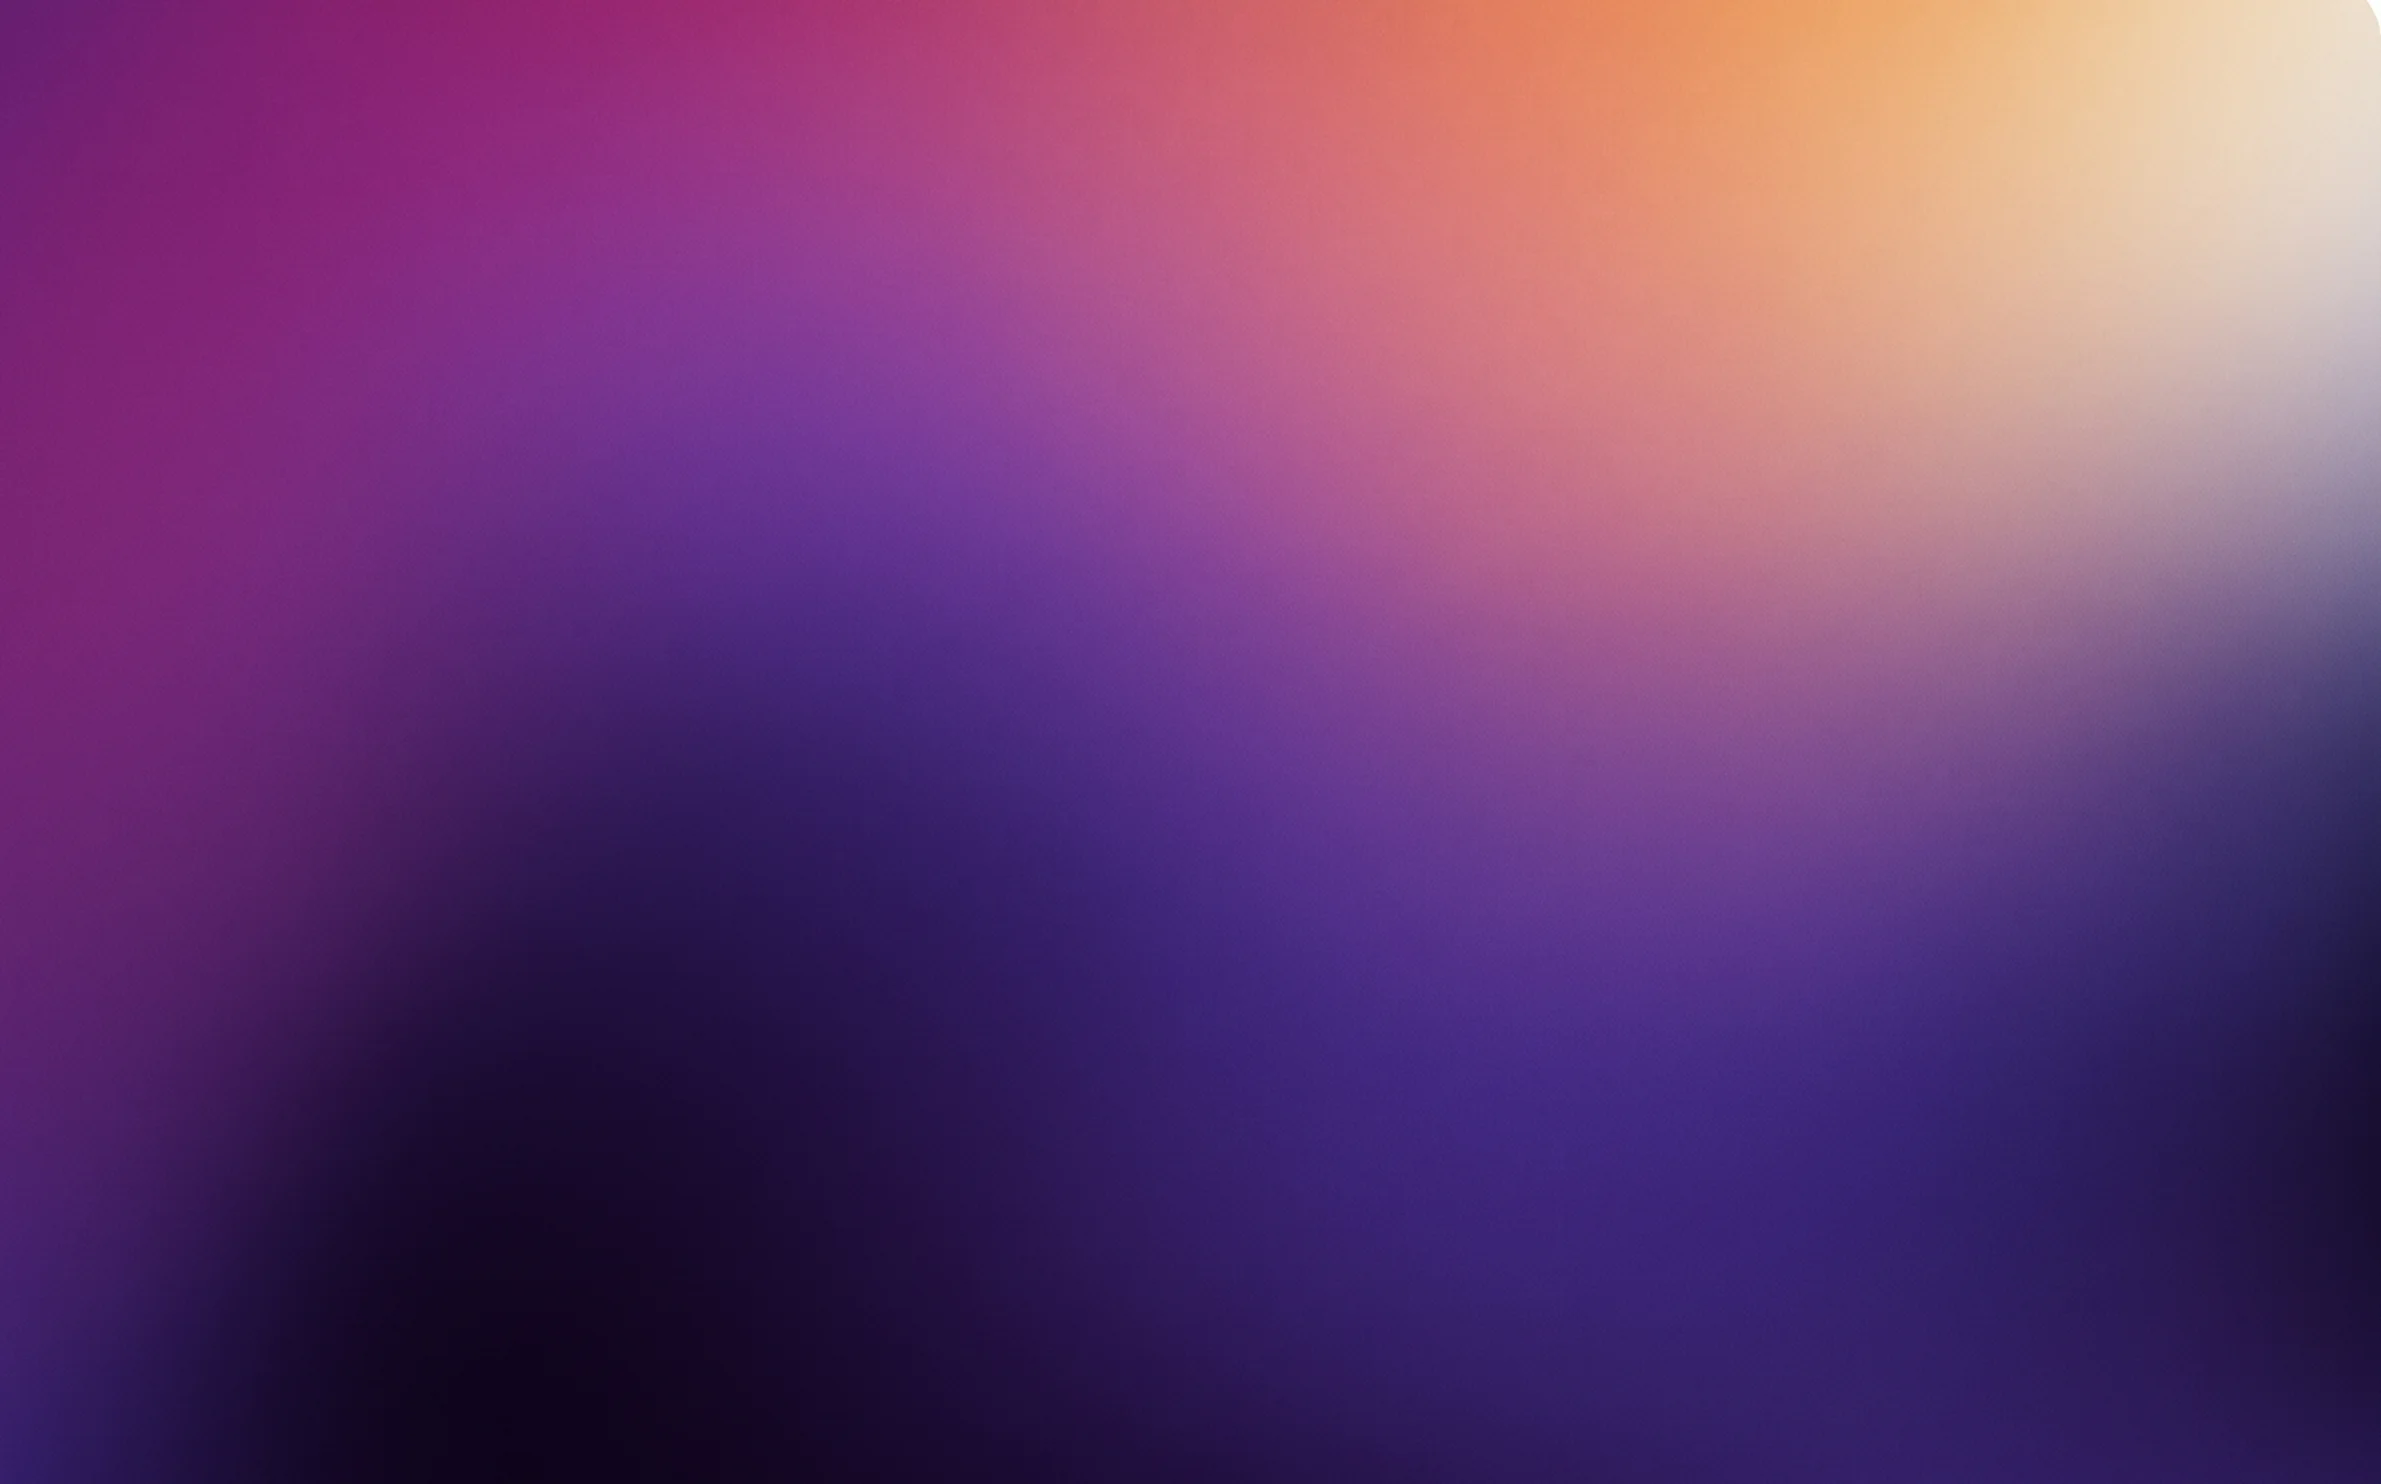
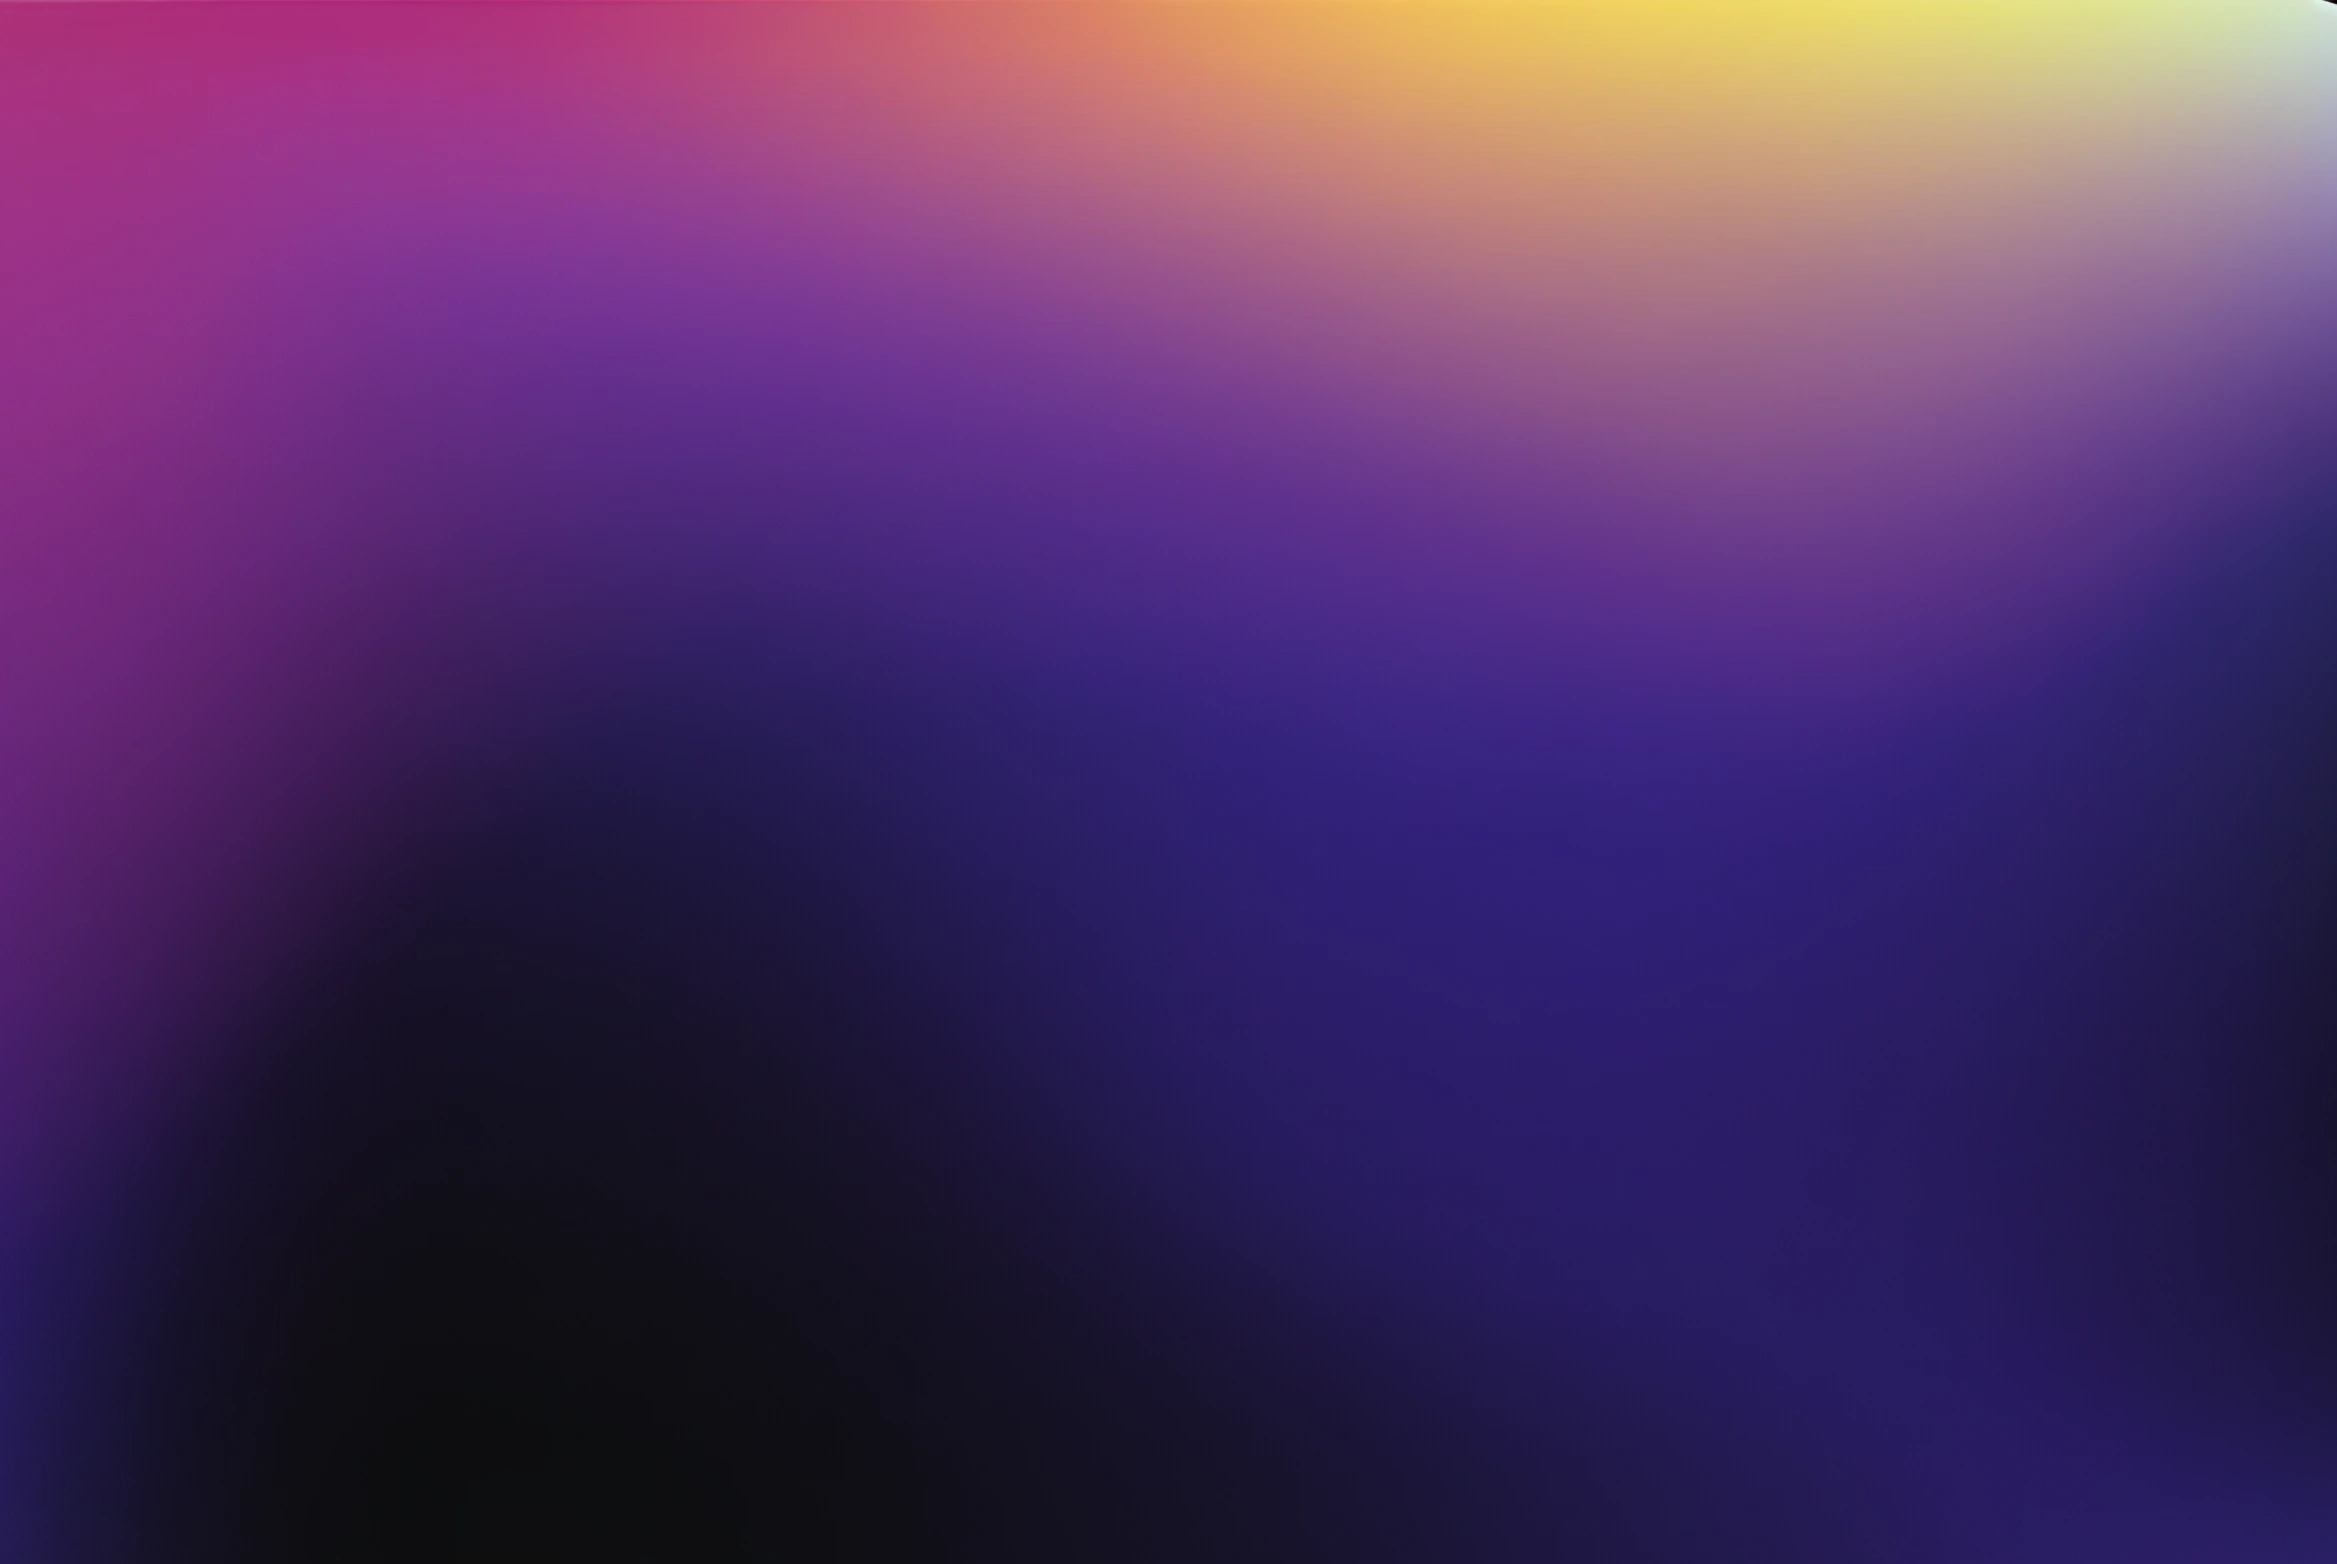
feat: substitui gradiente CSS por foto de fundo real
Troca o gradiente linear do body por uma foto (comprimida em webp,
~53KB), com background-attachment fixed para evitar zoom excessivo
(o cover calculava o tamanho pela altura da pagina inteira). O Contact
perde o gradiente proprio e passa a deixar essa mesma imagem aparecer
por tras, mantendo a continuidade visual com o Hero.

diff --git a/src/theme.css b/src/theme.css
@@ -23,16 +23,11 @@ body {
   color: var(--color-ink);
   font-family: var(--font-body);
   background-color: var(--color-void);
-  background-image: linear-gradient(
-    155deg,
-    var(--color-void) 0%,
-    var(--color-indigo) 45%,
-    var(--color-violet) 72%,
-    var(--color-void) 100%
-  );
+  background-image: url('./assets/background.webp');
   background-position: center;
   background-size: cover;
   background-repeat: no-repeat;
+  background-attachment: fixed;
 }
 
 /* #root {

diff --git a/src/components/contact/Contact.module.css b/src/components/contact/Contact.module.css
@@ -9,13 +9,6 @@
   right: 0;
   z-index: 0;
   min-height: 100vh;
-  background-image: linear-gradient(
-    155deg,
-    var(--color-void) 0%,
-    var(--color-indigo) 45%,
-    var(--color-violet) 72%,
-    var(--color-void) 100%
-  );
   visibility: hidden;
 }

§ §

**Task item**: Give the listing again in full, exactly as it is, but without its images.

**Exercise answer**:
feat: substitui gradiente CSS por foto de fundo real
Troca o gradiente linear do body por uma foto (comprimida em webp,
~53KB), com background-attachment fixed para evitar zoom excessivo
(o cover calculava o tamanho pela altura da pagina inteira). O Contact
perde o gradiente proprio e passa a deixar essa mesma imagem aparecer
por tras, mantendo a continuidade visual com o Hero.

diff --git a/src/theme.css b/src/theme.css
@@ -23,16 +23,11 @@ body {
   color: var(--color-ink);
   font-family: var(--font-body);
   background-color: var(--color-void);
-  background-image: linear-gradient(
-    155deg,
-    var(--color-void) 0%,
-    var(--color-indigo) 45%,
-    var(--color-violet) 72%,
-    var(--color-void) 100%
-  );
+  background-image: url('./assets/background.webp');
   background-position: center;
   background-size: cover;
   background-repeat: no-repeat;
+  background-attachment: fixed;
 }
 
 /* #root {

diff --git a/src/components/contact/Contact.module.css b/src/components/contact/Contact.module.css
@@ -9,13 +9,6 @@
   right: 0;
   z-index: 0;
   min-height: 100vh;
-  background-image: linear-gradient(
-    155deg,
-    var(--color-void) 0%,
-    var(--color-indigo) 45%,
-    var(--color-violet) 72%,
-    var(--color-void) 100%
-  );
   visibility: hidden;
 }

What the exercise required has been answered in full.